Terminal Growth Rate
In a DCF analysis, future cash flows are projected for each year during the set period, typically five years. After that time, a terminal value is calculated to predict the company’s cash flow into perpetuity. Generally, once an industry has matured, a company will grow at a rate that is roughly equal to the rate of nominal GDP growth. See footnote 84. This required the experts to predict the growth rate of the Russian economy through the year 2017 and beyond, as well as the inflation rate of the Russian economy. One of the experts noted that the risk of revolutionary change in Russia could also put Golden out of business. The Court gave credence to the use of the average of the Russian GDP inflation rate, and adopted a 5% Terminal Growth Rate.
Equity Risk Premium
In order to figure out the cost of capital by which to discount Golden’s future cash flows, both experts had to determine the cost of equity. One of the two major sources of disagreement between the experts was over what equity risk premium (ERP) to use. One expert selected the ERP from the 2008 Ibbotson SBBI Valuation Yearbook and the other expert selected the ERP based on his teaching experience and the relevant literature, as well as the supply side ERP reported in the 2007 Ibbotson Yearbook.
The Court referred to valuation icon Shannon Pratt regarding his recommendation that “ERP as of the beginning of 2007 should be in the range of 3.5% to 6%.” See footnotes 115 and 116. The Court was more convinced by the expert for the petitioners who argued that the use of historic ERP was not justifiable.
The experts for each side also sparred over what beta to use in the calculation of Golden’s cost of equity capital. The Court observed that: “This battle of the experts is one that I am poorly positioned to resolve, and it appears unlikely that a finance professor would fare any better.” Even after asking the parties to submit supplemental literature on the topic, and after doing its own independent review, the Court admitted that it found “no literature that sheds reliable light on this question of whether to use a historical or the supposedly forward-thinking Barra beta, which is a so called predictive beta from a financial consultancy called MSCI Barra.
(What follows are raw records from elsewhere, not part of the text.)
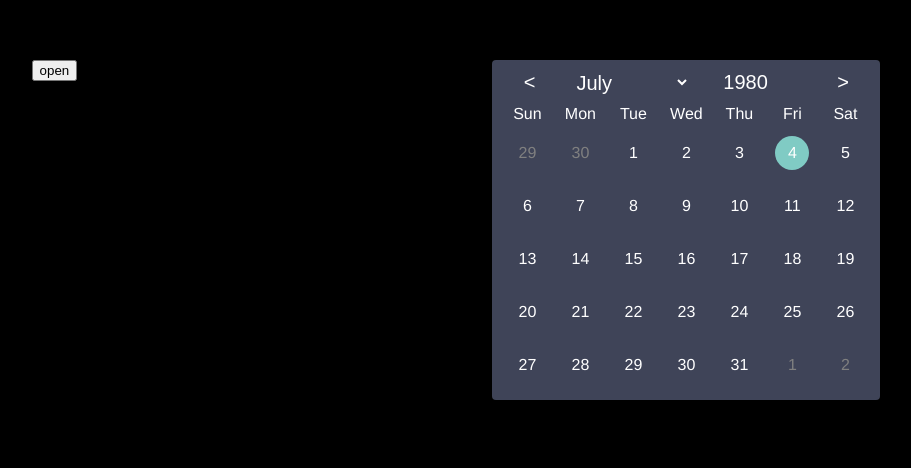
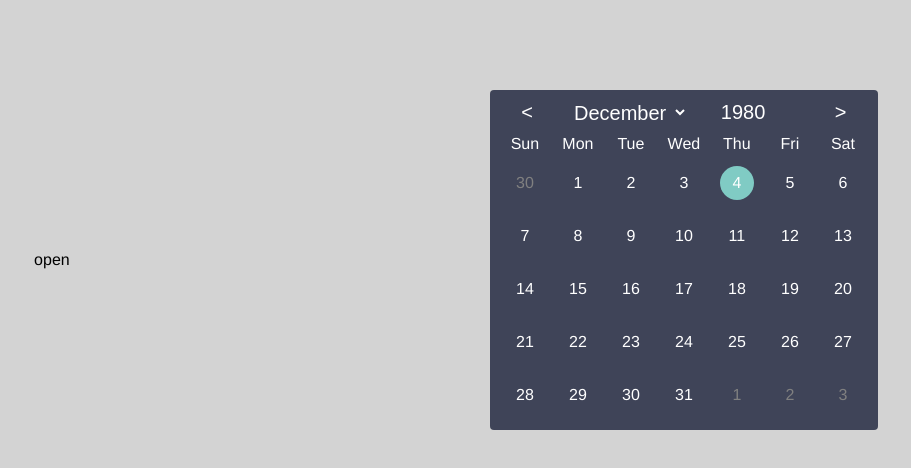
Before and after one commit to TravisL12/calendar-picker-react, a React (Create React App) app: page / in a window 1280 px wide. Shown: the part 148-616 px from the top of the page, without its empty margins (184-1095 px from the left). Built offline with nearby package versions, Linux system fonts and the light colour scheme.

Commit message:
change state

```diff
--- a/src/App.js
+++ b/src/App.js
@@ -3,14 +3,14 @@ import CalendarPicker from "./Calendar";
 function App() {
   return (
     <div className="app">
-      <div style={{ height: "400px" }}>
-        <CalendarPicker>
-          <button>Open</button>
-        </CalendarPicker>
-      </div>
-      <div style={{ height: "400px" }}>
-        <CalendarPicker startDate={"1980-7-4"} />
-      </div>
+      <CalendarPicker>
+        <div>Open</div>
+      </CalendarPicker>
+      <CalendarPicker
+        startDate={"1980-12-4"}
+        maxDate={"1981-3-25"}
+        minDate={"1980-3-25"}
+      />
     </div>
   );
 }
--- a/src/Calendar.js
+++ b/src/Calendar.js
@@ -1,4 +1,4 @@
-import React, { useCallback, useEffect, useMemo, useState } from "react";
+import React, { useMemo, useState } from "react";
 import {
   createDate,
   months,
@@ -8,57 +8,70 @@ import {
   buildDayArray,
 } from "./helpers";
 
-const CalendarPicker = ({ startDate, children }) => {
-  const [isOpen, setIsOpen] = useState(!children);
+const CalendarPicker = ({ startDate, maxDate, minDate, children }) => {
   const id = useMemo(() => Math.round(Math.random() * 1000), []);
-  const dateProp = useMemo(() => {
-    if (!startDate) {
-      return new Date();
-    }
-    if (typeof startDate === "string") {
-      return new Date(startDate);
-    }
-    return startDate;
-  }, [startDate]);
 
-  const [selectedMonth, setSelectedMonth] = useState(dateProp.getMonth());
-  const [selectedYear, setSelectedYear] = useState(dateProp.getFullYear());
-  const [selectedDay, setSelectedDay] = useState(dateProp.getDate());
-  const [days, setDays] = useState([]);
-  const { totalDays, firstDay, prevMonthTotalDays, nextMonthTotalDays } =
-    createDate(selectedYear, selectedMonth);
+  const hasTrigger = !!children;
+  const [isOpen, setIsOpen] = useState(!hasTrigger);
+  const [date, setDate] = useState(createDate(startDate));
 
-  const setDate = useCallback(() => {
-    const newDays = buildDayArray(totalDays);
-    setDays(newDays);
-  }, [totalDays]);
+  const {
+    date: dateProp,
+    totalDays,
+    firstDay,
+    prevMonthTotalDays,
+    nextMonthTotalDays,
+    days,
+  } = date;
 
-  useEffect(() => setDate(), [setDate, selectedMonth, selectedYear]);
+  const selectedMonth = dateProp.getMonth();
+  const selectedYear = dateProp.getFullYear();
+  const selectedDay = dateProp.getDate();
+
+  const updateDate = ({
+    year = selectedYear,
+    month = selectedMonth,
+    day = selectedDay,
+  }) => {
+    const created = createDate(`${year}-${month + 1}-${day}`);
+    setDate(created);
+  };
 
   const changeMonth = (change) => {
     const isJanuary = selectedMonth === 0;
     const isDecember = selectedMonth === months.length - 1;
 
+    let year = selectedYear;
+    let month = selectedMonth;
+
     if (isJanuary && change < 0) {
-      setSelectedYear(selectedYear - 1);
-      setSelectedMonth(months.length - 1);
+      year = selectedYear - 1;
+      month = months.length - 1;
     } else if (isDecember && change > 0) {
-      setSelectedYear(selectedYear + 1);
-      setSelectedMonth((selectedMonth + change) % months.length);
+      year = selectedYear + 1;
+      month = (selectedMonth + change) % months.length;
     } else {
-      setSelectedMonth((selectedMonth + change) % months.length);
+      month = (selectedMonth + change) % months.length;
     }
+
+    updateDate({ year, month });
   };
 
   const changeDate = (event) => {
     const { name, value } = event.target;
+    let year = selectedYear;
+    let month = selectedMonth;
+
     if (name === "months") {
-      setSelectedMonth(+value);
+      month = +value;
     }
     if (name === "years") {
-      setSelectedYear(value);
+      year = value;
     }
-    setDate();
+    if (String(year).length < 3) {
+      return;
+    }
+    updateDate({ year, month });
   };
 
   const daysBefore = buildDayArray(prevMonthTotalDays).slice(
@@ -88,7 +101,7 @@ const CalendarPicker = ({ startDate, children }) => {
     <div className="calendar-container">
       {childrenWithProps}
       {isOpen && (
-        <div className="calendar">
+        <div className={`calendar ${hasTrigger ? "hasTrigger" : ""}`}>
           <div className="title">
             <button
               className="month-btn"
@@ -140,7 +153,7 @@ const CalendarPicker = ({ startDate, children }) => {
                 <form key={`${id}-${day}`} style={style} className="day">
                   <input
                     onChange={() => {
-                      setSelectedDay(day + 1);
+                      updateDate({ day: day + 1 });
                     }}
                     checked={selectedDay - 1 === day}
                     id={`${id}-${day}`}
--- a/src/helpers.js
+++ b/src/helpers.js
@@ -1,12 +1,26 @@
-export const createDate = (year, month) => {
+export const createDate = (dateValue) => {
+  let date;
+  if (!dateValue) {
+    date = new Date();
+  }
+  if (typeof dateValue === "string") {
+    date = new Date(dateValue);
+  }
+
+  const year = date.getFullYear();
+  const month = date.getMonth();
+
   const firstDay = new Date(year, month).getDay(); // 0-index day of week (0 - 6)
   const prevMonthTotalDays = new Date(year, month, 0).getDate();
   const totalDays = new Date(year, month + 1, 0).getDate();
   const nextMonthTotalDays = new Date(year, month + 2, 0).getDate();
+  const days = buildDayArray(totalDays);
 
   return {
+    date,
     firstDay,
     totalDays,
+    days,
     prevMonthTotalDays,
     nextMonthTotalDays,
   };
@@ -15,7 +29,7 @@ export const createDate = (year, month) => {
 export const buildDayArray = (days) =>
   [...Array(days).keys()].map((day) => day);
 
-export const months = buildDayArray(11).map((month) => {
+export const months = buildDayArray(12).map((month) => {
   const date = new Date(2021, month);
   return date.toLocaleDateString("en-US", {
     timeZone: "UTC",
--- a/src/index.css
+++ b/src/index.css
@@ -8,7 +8,7 @@
 
 body {
   font-family: Helvetica;
-  background: black;
+  background: lightgray;
 }
 
 .app {
@@ -28,6 +28,9 @@ body {
   background: var(--calendar-color);
   color: white;
   border-radius: 4px;
+}
+.calendar.hasTrigger {
+  position: absolute;
 }
 
 .title {
```
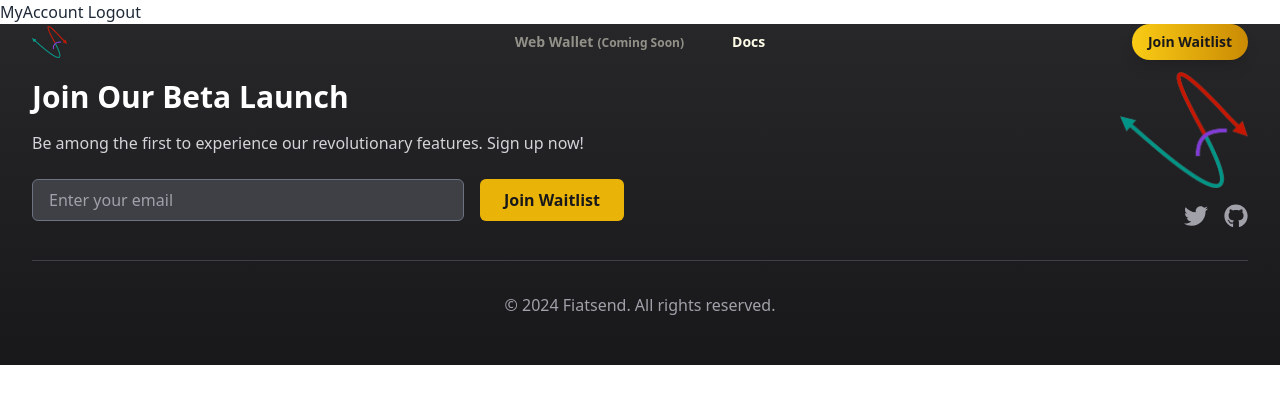
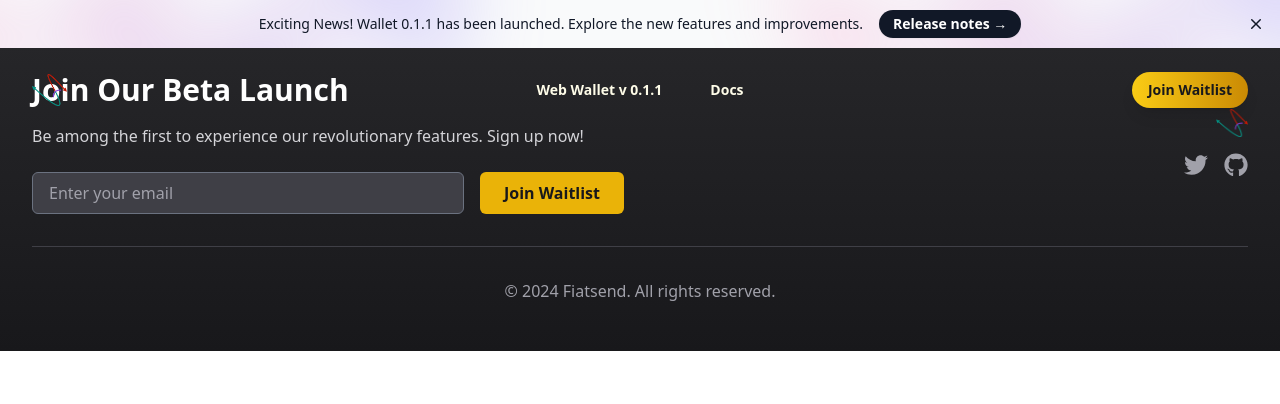
Before and after one commit to fiatsend/landing, a Next.js app: page /account in a window 1280 px wide. Shown: the top 404 px of the page. Built offline with nearby package versions, Linux system fonts and the light colour scheme.

Commit message:
chore: add announcement banner

```diff
--- a/components/announcement/index.tsx
+++ b/components/announcement/index.tsx
@@ -1,13 +1,14 @@
+import React from 'react';
 import { XMarkIcon } from '@heroicons/react/20/solid';
 import { useState } from 'react';
 
-export const Annoucement = () => {
+export const Announcement = () => {
 	const [show, setShow] = useState(true);
 
 	return (
 		<>
 			{show && (
-				<div className="relative isolate flex items-center gap-x-6 overflow-hidden bg-gray-50 px-6 py-2.5 sm:px-3.5 sm:before:flex-1">
+				<div className="relative isolate items-center gap-x-6 overflow-hidden bg-gray-50 px-6 py-2.5 sm:px-3.5 sm:before:flex-1 hidden sm:flex">
 					<div
 						className="absolute left-[max(-7rem,calc(50%-52rem))] top-1/2 -z-10 -translate-y-1/2 transform-gpu blur-2xl"
 						aria-hidden="true"
@@ -34,14 +35,14 @@
 					</div>
 					<div className="flex flex-wrap items-center gap-x-4 gap-y-2">
 						<p className="text-sm leading-6 text-gray-900">
-							Fiatsend provides you with the best fx rates for multiple currency
-							pairs
+							Exciting News! Wallet 0.1.1 has been launched. Explore the new features and improvements.
 						</p>
 						<a
-							href="#"
+							href="https://github.com/fiatsend/web-wallet/releases/tag/v0.1.1"
+							target='_blank'
 							className="flex-none rounded-full bg-gray-900 px-3.5 py-1 text-sm font-semibold text-white shadow-sm hover:bg-gray-700 focus-visible:outline focus-visible:outline-2 focus-visible:outline-offset-2 focus-visible:outline-gray-900"
 						>
-							Learn how <span aria-hidden="true">&rarr;</span>
+							Release notes <span aria-hidden="true">&rarr;</span>
 						</a>
 					</div>
 					<div className="flex flex-1 justify-end">
--- a/components/cta/banner.tsx
+++ b/components/cta/banner.tsx
@@ -44,13 +44,7 @@
 						</div>
 					</div>
 					<div className="relative mt-16 h-80 lg:mt-8">
-						<img
-							className="absolute left-0 top-0 w-[57rem] max-w-none rounded-md bg-white/5 ring-1 ring-white/10"
-							src="/money-transfer.webp"
-							alt="Fast money transfer illustration"
-							width="1824"
-							height="1080"
-						/>
+
 					</div>
 				</div>
 			</div>
--- a/components/cta/waitlist.tsx
+++ b/components/cta/waitlist.tsx
@@ -1,8 +1,16 @@
 import Link from "next/link"
 import { Fragment } from "react"
 import { FaGithub, FaArrowRight } from 'react-icons/fa'
+import { motion } from 'framer-motion';
 
 export const Waitlist = () => {
+	const handleJoinClick = () => {
+		const element = document.getElementById('waitlist');
+		if (element) {
+			element.scrollIntoView({ behavior: 'smooth' });
+		}
+	};
+
 	return (
 		<Fragment>
 			<div className="flex flex-col gap-8 pb-8 md:gap-16 md:pb-16 xl:pb-24 bg-gradient-to-br from-zinc-800 to-zinc-900">
@@ -29,14 +37,17 @@
 							Experience decentralization and full compliance with fiatsend. Your data remains yours, always. We ensure unencrypted data never leaves your device.
 						</p>
 						<div className="flex flex-col justify-center gap-6 mx-auto mt-12 sm:flex-row sm:max-w-xl">
-							<Link
-								href="#waitlist"
+							<motion.button
+								onClick={handleJoinClick}
 								className="group relative inline-flex items-center justify-center overflow-hidden rounded-lg bg-gradient-to-br from-yellow-400 to-yellow-600 p-0.5 text-sm font-medium text-gray-900 hover:text-white focus:outline-none focus:ring-4 focus:ring-yellow-300"
+								whileHover={{ scale: 1.05 }}
+								whileTap={{ scale: 0.95 }}
 							>
 								<span className="relative px-5 py-3 transition-all ease-in duration-75 rounded-md group-hover:bg-opacity-0">
 									Join Waitlist
 								</span>
-							</Link>
+							</motion.button>
+
 							<Link
 								href="https://docs.fiatsend.com"
 								className="relative inline-flex items-center justify-center px-6 py-3 overflow-hidden font-medium text-zinc-900 transition duration-300 ease-out border-2 border-yellow-500 rounded-lg shadow-md group"
--- a/components/ui/Footer.tsx
+++ b/components/ui/Footer.tsx
@@ -3,6 +3,7 @@
 import { FaTwitter, FaGithub } from 'react-icons/fa';
 import { SuccessToast } from '../toast/success';
 import { ErrorToast } from '../toast/error';
+import Image from 'next/image';
 
 export const Footer = () => {
 	const [email, setEmail] = useState('');
@@ -34,7 +35,7 @@
 	};
 
 	return (
-		<footer className="bg-gradient-to-b from-zinc-800 to-zinc-900 text-white">
+		<footer id="waitlist" className="bg-gradient-to-b from-zinc-800 to-zinc-900 text-white">
 			<div className="max-w-7xl mx-auto px-4 sm:px-6 lg:px-8 py-12">
 				<div className="grid grid-cols-1 md:grid-cols-2 gap-8 items-center">
 					<div>
@@ -82,7 +83,7 @@
 						</form>
 					</div>
 					<div className="text-center md:text-right">
-						<img src="/images/fiatsend.png" alt="Fiatsend Logo" className="w-32 h-auto mx-auto md:ml-auto md:mr-0 mb-4" />
+						<Image src="/images/fiatsend.png" alt="Fiatsend Logo" width={32} height={32} className=" mx-auto md:ml-auto md:mr-0 mb-4" />
 						<div className="flex justify-center md:justify-end space-x-4">
 							<motion.a
 								href="https://twitter.com/fiatsend"
--- a/components/ui/Navbar.tsx
+++ b/components/ui/Navbar.tsx
@@ -2,15 +2,23 @@
 import { Dialog } from '@headlessui/react';
 import { Bars3Icon, XMarkIcon } from '@heroicons/react/24/outline';
 import { motion, AnimatePresence } from 'framer-motion';
+import { Announcement } from '../announcement';
 
 const navigation = [
-	{ name: 'Web Wallet', href: 'https://wallet.fiatsend.com', newWindow: true, comingSoon: true },
+	{ name: 'Web Wallet v 0.1.1', href: 'https://wallet.fiatsend.com', newWindow: true, comingSoon: false },
 	{ name: 'Docs', href: 'https://docs.fiatsend.com', newWindow: true },
 ];
 
 const Navbar = () => {
 	const [mobileMenuOpen, setMobileMenuOpen] = useState(false);
 	const [scrolled, setScrolled] = useState(false);
+
+	const handleJoinClick = () => {
+		const element = document.getElementById('waitlist');
+		if (element) {
+			element.scrollIntoView({ behavior: 'smooth' });
+		}
+	};
 
 	useEffect(() => {
 		const handleScroll = () => {
@@ -29,6 +37,7 @@
 			animate={{ y: 0 }}
 			transition={{ type: 'spring', stiffness: 300, damping: 30 }}
 		>
+			<Announcement />
 			<nav
 				className="flex items-center justify-between p-6 lg:px-8"
 				aria-label="Global"
@@ -73,14 +82,14 @@
 					))}
 				</div>
 				<div className="hidden lg:flex lg:flex-1 lg:justify-end">
-					<motion.a
-						href="#waitlist"
+					<motion.button
+						onClick={handleJoinClick}
 						className="flex-none rounded-full bg-gradient-to-r from-yellow-400 to-yellow-600 px-4 py-2 text-sm font-semibold text-zinc-900 shadow-lg hover:shadow-xl transition-all duration-300"
 						whileHover={{ scale: 1.05 }}
 						whileTap={{ scale: 0.95 }}
 					>
 						Join Waitlist
-					</motion.a>
+					</motion.button>
 				</div>
 			</nav>
 			<AnimatePresence>
```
The Court also noted that the use of the Barra beta was inconsistent with the DCF valuation submitted by one of the experts in this case, to the Court in Doft & Co. v. Travelocity.com, Inc., 2004 WL 1152338 (Del. Ch. 2004).
Although the Court emphasized that it was not rejecting the Barra beta for use in later cases, the author of this opinion declined to adopt the Barra beta for purposes of the current appraisal. Moreover, the Court rejected the argument of the expert for petitioners to use the Barra beta, the Court was persuaded that the simple use of the historical beta is not the best method to use in calculating Golden’s cost of equity. The Court remarked that: “Although beta is a somewhat metaphysical concept, the literature does tend to suggest that, as a matter of theory anyway, companies that are more unstable in leverage, less established and financially and competitively secure, and in colloquial terms “riskier,” should have higher betas.” See footnote 151.
The Court found that a beta that gives a 2/3 weight to the Bloomberg historic raw beta of 1.32 and 1/3 weight to the 1.24 industry beta is the best approach to this DCF analysis. The Court thus applied a beta of 1.29 to the DCF analysis for a cost of equity of 12.3%.
The Court concluded that it would adopt a terminal growth rate of 5%, a tax rate of 31.6%, an equity risk premium of 6%, and a beta of 1.29. After applying those inputs to the DCF model, the Court came up with a value of $125.49 per share, plus interest from the Valuation Date to the date of payment at the rate provided by statute, compounded quarterly.